Gurudongmar Lake, is one of the highest lakes in the world located at an altitude of 17,100 feet in North Sikkim, India. It is located in a plateau area contiguous to the Tibetan Plateau. (Photo: Shayon Ghosh)


Along with the effects on alpine lakes, there are other serious ramifications of permafrost degradation. By releasing water and changing the structure of soils, permafrost degradation can lead to high-altitude lake outburst floods. In mountainous areas, soils can lose their stability as they thaw, creating landslides. Moreover, as shown by a 2010 study, ecosystems which have had historically robust and continuous permafrost can experience reduced productivity and function associated with permafrost loss due to the decreases in soil moisture content and soil nutrients. In addition, the UNEP News Centre has highlighted the permafrost-carbon feedback, in which permafrost loss is associated with emissions of carbon dioxide into the atmosphere; this process could exacerbate rising temperatures.

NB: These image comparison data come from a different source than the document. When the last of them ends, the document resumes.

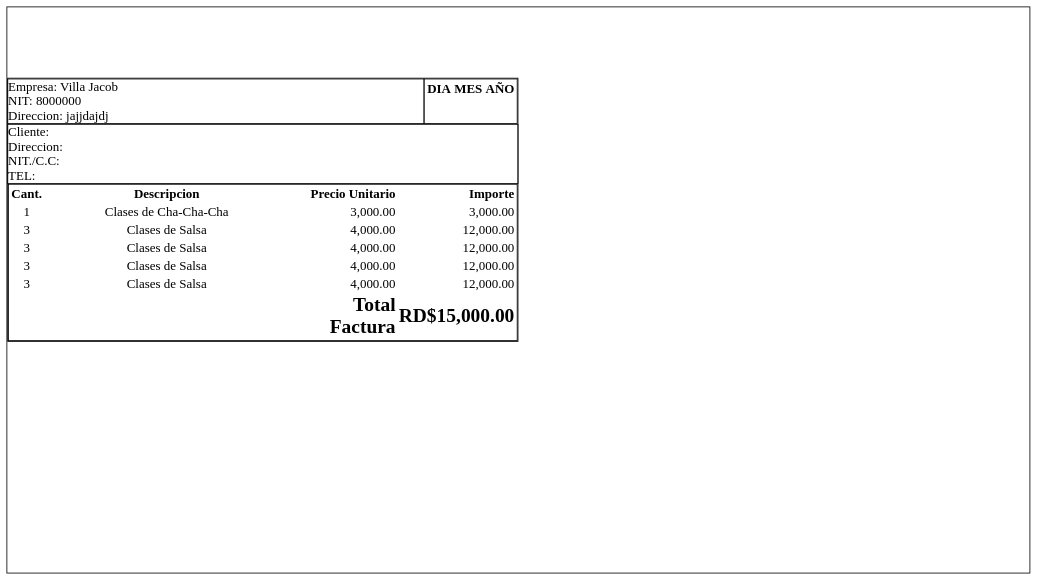
Repository: MrVanQish/FacturaEstructura
Page: index.html
An editor plug-in stored every save of this project. The page is shown before and after the next save, followed by the edit.
The browser window is 1280 px wide. The pictures show the whole page, at 81% of full size.

Above is the page before, as saved 2021-09-29 11:11:34.

After the next save:
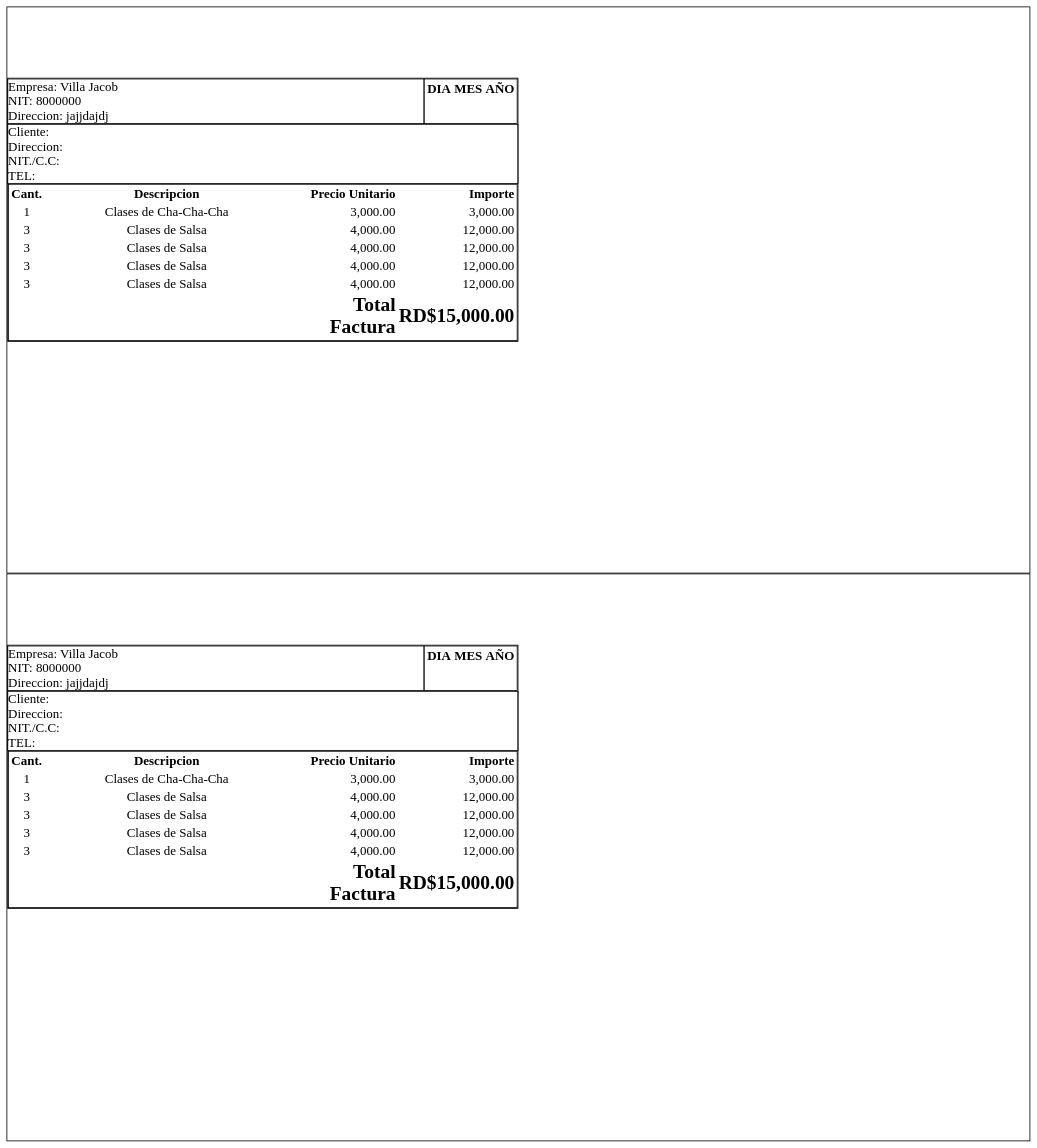
Saved 12 s later.
--- a/index.html
+++ b/index.html
@@ -122,6 +122,119 @@
     </div>
 
 
+    <div class="wrapper">
+
+        <div class="factura1">
+                <div class="infoEmpresa-f">
+                    Empresa: Villa Jacob
+                    <br>
+                    NIT: 8000000
+                    <br>
+                    Direccion: jajjdajdj
+                </div>
+
+                <div class="fecha-f">
+                    <table>
+                        <tr>
+                            <th>
+                                DIA
+                            </th>
+                            <th>
+                                MES
+                            </th>
+                            <th>
+                                AÑO
+                            </th>
+                        </tr>
+                    </table>
+                </div>
+
+                <div class="infoCliente-f">
+                    <table>
+                          <tbody>
+                            <tr>
+                                Cliente:
+                            </tr>
+                            <br>
+                            <tr>
+                                Direccion:
+                            </tr>
+                            <br>
+                            <tr>
+                                NIT./C.C:
+                            </tr>
+
+                            <br>
+                            <tr>
+                                TEL:
+                            </tr>
+
+
+                          </tbody>
+                    </table>
+                </div>
+
+
+                    <div class="items-f row my-5">
+                        <table class="table table-borderless factura">
+                          <thead>
+                            <tr>
+                              <th>Cant.</th>
+                              <th>Descripcion</th>
+                              <th>Precio Unitario</th>
+                              <th>Importe</th>
+                            </tr>
+                          </thead>
+                          <tbody>
+                            <tr>
+                              <td>1</td>
+                              <td>Clases de Cha-Cha-Cha</td>
+                              <td>3,000.00</td>
+                              <td>3,000.00</td>
+                            </tr>
+                            <tr>
+                              <td>3</td>
+                              <td>Clases de Salsa</td>
+                              <td>4,000.00</td>
+                              <td>12,000.00</td>
+                            </tr>
+                            <tr>
+                              <td>3</td>
+                              <td>Clases de Salsa</td>
+                              <td>4,000.00</td>
+                              <td>12,000.00</td>
+                            </tr>
+                            <tr>
+                              <td>3</td>
+                              <td>Clases de Salsa</td>
+                              <td>4,000.00</td>
+                              <td>12,000.00</td>
+                            </tr>
+                            <tr>
+                                <td>3</td>
+                                <td>Clases de Salsa</td>
+                                <td>4,000.00</td>
+                                <td>12,000.00</td>
+                              </tr>
+
+                          </tbody>
+                          <tfoot>
+                            <tr>
+                              <th></th>
+                              <th></th>
+                              <th>Total Factura</th>
+                              <th>RD$15,000.00</th>
+                            </tr>
+                          </tfoot>
+                        </table>
+                        <div class="cond row"></div>
+                      </div>
+
+        </div>
+
+    </div>
+
+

With these effects in mind, it is important to take into account permafrost changes projected for the future. The UNEP Policy Implications of Warming Permafrost Guide indicates that in the near future “active layer thickness will increase and the areal extent of near surface permafrost will decrease” in most regions. Yet, these changes are contingent upon soil and snow processes, future scenarios of anthropogenic greenhouse gas emissions, and the warming response to increased atmospheric carbon dioxide. If warming continues, eventually the active layer of permafrost, in any region, can become so deep that it does not fully refreeze in winter; this creates a talik, or an area of permanently unfrozen ground within an area of permafrost. In extreme cases, the permafrost can completely thaw and disappear. Clearly, it is important for researchers, policy-makers, and practitioners to take permafrost processes into account if they want protect alpine communities and prevent environmental hazards such as landslides and high-altitude lake outburst floods.